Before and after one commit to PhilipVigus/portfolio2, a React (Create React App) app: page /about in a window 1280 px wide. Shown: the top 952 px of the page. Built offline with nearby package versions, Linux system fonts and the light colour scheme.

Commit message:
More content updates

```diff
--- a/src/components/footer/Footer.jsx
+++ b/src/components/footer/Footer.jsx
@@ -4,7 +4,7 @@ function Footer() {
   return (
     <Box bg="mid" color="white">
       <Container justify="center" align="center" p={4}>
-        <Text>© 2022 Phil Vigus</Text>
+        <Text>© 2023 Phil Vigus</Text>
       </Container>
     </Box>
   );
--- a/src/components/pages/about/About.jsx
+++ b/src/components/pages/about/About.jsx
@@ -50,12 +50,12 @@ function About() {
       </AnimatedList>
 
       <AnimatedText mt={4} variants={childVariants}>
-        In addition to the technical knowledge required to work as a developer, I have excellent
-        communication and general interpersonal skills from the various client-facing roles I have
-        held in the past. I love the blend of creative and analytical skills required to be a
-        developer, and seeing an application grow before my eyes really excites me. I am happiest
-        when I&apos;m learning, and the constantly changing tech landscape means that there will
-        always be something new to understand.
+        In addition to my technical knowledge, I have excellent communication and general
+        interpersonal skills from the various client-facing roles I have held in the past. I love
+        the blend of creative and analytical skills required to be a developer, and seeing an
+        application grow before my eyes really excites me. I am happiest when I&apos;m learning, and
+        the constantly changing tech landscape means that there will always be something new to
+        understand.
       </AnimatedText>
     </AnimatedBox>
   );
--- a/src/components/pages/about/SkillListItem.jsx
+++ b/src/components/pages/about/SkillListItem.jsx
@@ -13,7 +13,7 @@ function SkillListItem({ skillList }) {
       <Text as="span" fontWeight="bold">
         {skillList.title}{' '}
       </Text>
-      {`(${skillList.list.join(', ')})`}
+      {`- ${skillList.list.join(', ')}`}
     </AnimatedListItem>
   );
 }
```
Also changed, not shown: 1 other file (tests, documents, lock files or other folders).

##########

[Exercise aim]
Please show every line of the records that holds the word "components".

[Answer for the task]
--- a/src/components/footer/Footer.jsx
+++ b/src/components/footer/Footer.jsx
--- a/src/components/pages/about/About.jsx
+++ b/src/components/pages/about/About.jsx
--- a/src/components/pages/about/SkillListItem.jsx
+++ b/src/components/pages/about/SkillListItem.jsx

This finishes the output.